■ DATA FOR THE TASK ■
:::::
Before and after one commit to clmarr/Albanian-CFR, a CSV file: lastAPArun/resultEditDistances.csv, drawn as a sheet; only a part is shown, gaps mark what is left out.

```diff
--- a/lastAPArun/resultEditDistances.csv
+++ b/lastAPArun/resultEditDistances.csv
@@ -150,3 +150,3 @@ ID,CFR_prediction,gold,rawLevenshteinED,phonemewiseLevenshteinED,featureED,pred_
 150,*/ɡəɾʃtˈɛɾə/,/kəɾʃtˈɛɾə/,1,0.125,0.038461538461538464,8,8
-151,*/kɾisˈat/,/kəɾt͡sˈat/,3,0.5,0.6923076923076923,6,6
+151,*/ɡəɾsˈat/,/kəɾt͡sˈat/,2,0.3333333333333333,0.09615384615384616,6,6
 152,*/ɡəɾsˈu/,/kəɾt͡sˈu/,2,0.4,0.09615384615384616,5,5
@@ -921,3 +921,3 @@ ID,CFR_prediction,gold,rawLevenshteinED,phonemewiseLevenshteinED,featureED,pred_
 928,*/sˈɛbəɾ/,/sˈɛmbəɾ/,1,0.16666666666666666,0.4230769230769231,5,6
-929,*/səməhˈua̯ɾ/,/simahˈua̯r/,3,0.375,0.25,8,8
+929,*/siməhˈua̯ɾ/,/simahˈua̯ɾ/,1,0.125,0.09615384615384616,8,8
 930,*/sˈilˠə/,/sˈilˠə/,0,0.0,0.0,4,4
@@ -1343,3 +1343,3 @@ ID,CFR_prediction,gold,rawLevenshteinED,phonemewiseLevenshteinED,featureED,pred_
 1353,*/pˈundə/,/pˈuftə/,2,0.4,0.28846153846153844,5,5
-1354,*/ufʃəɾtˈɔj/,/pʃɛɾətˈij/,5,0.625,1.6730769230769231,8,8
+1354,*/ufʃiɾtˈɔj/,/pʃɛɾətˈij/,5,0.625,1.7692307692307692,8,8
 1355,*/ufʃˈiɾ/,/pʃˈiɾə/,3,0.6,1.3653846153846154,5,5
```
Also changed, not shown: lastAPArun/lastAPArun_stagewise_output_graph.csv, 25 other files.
:::::
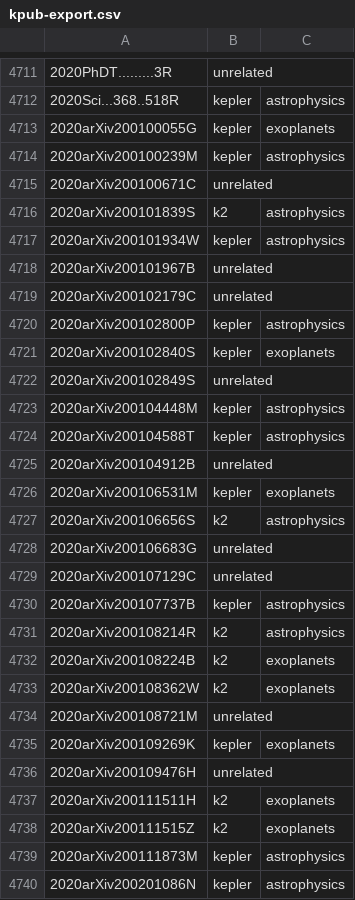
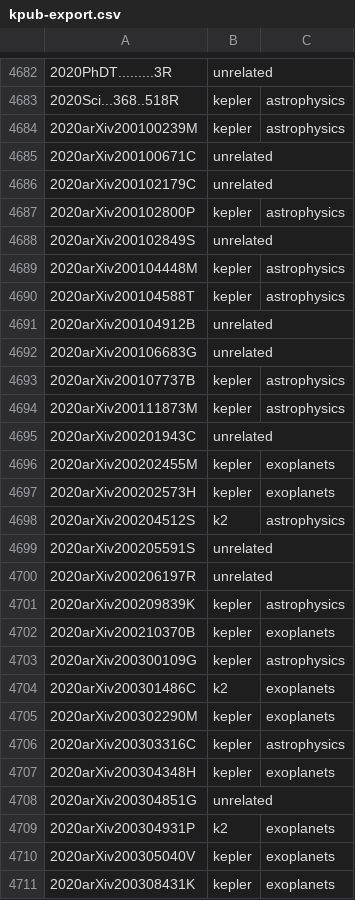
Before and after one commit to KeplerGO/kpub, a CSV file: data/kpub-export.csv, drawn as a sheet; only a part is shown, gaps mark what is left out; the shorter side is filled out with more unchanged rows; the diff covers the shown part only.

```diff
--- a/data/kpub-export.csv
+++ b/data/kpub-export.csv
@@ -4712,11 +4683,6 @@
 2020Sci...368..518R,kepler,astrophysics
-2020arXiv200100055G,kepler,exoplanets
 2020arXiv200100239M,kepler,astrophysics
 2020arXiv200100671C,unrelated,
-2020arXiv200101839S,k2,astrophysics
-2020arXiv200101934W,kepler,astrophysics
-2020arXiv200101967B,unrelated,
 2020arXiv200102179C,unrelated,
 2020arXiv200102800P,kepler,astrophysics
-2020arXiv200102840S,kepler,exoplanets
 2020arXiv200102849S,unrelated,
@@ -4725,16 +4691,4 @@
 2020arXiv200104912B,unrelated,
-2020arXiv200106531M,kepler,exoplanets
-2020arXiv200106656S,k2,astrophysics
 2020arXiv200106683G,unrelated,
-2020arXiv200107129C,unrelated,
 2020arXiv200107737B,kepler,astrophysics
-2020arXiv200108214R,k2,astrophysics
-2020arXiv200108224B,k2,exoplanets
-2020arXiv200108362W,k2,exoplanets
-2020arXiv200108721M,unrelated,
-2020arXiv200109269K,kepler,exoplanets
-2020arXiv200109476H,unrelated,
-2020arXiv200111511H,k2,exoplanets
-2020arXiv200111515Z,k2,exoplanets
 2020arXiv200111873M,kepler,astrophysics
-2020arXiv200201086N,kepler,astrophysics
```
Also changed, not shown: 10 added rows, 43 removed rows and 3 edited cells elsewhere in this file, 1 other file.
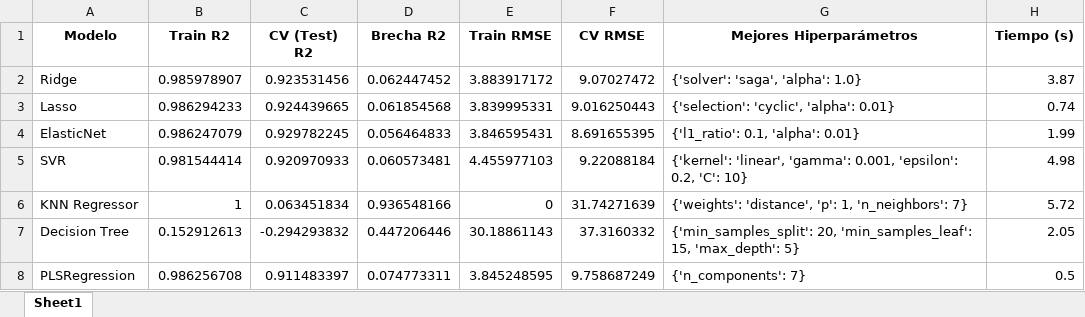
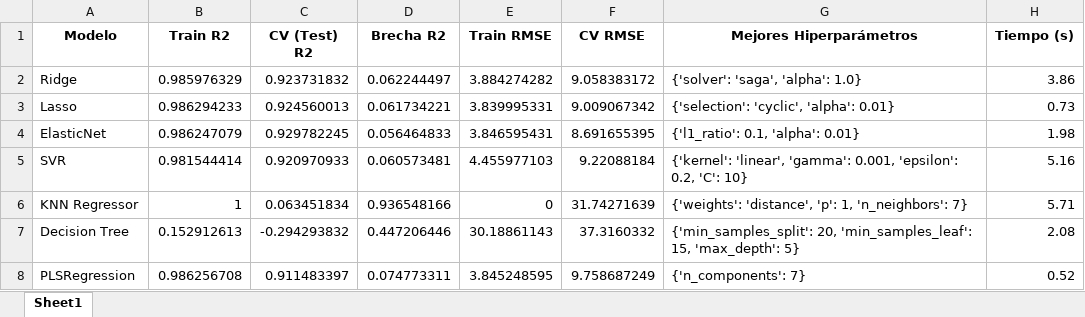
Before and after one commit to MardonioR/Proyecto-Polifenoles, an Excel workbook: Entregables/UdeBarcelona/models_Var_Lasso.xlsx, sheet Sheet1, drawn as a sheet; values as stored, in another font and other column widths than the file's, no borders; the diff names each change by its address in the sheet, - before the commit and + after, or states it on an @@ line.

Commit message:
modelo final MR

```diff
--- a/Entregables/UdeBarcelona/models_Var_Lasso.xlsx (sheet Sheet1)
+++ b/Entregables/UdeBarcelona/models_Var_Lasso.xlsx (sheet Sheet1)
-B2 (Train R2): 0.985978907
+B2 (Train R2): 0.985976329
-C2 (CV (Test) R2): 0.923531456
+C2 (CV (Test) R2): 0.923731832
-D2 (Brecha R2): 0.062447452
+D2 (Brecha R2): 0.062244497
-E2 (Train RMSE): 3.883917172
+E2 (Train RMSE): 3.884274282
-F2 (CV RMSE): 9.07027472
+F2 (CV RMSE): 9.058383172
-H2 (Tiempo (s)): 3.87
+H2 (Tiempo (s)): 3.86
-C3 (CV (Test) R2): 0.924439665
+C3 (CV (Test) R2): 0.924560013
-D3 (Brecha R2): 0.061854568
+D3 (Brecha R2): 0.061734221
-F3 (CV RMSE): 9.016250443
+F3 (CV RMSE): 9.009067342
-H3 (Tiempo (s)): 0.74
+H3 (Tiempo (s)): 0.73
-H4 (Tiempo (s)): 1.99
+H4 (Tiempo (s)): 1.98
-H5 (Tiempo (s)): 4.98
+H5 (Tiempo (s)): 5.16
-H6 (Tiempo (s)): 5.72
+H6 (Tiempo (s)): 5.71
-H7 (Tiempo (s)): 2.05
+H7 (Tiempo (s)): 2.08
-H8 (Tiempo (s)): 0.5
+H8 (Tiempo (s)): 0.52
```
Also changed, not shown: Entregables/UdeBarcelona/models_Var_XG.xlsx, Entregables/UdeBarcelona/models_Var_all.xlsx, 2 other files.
:::::
■ WORK ITEM ■
Each line of the data above that contains the word "what" counts once; report the total and add nothing.

■ TASK RESPONSE ■
2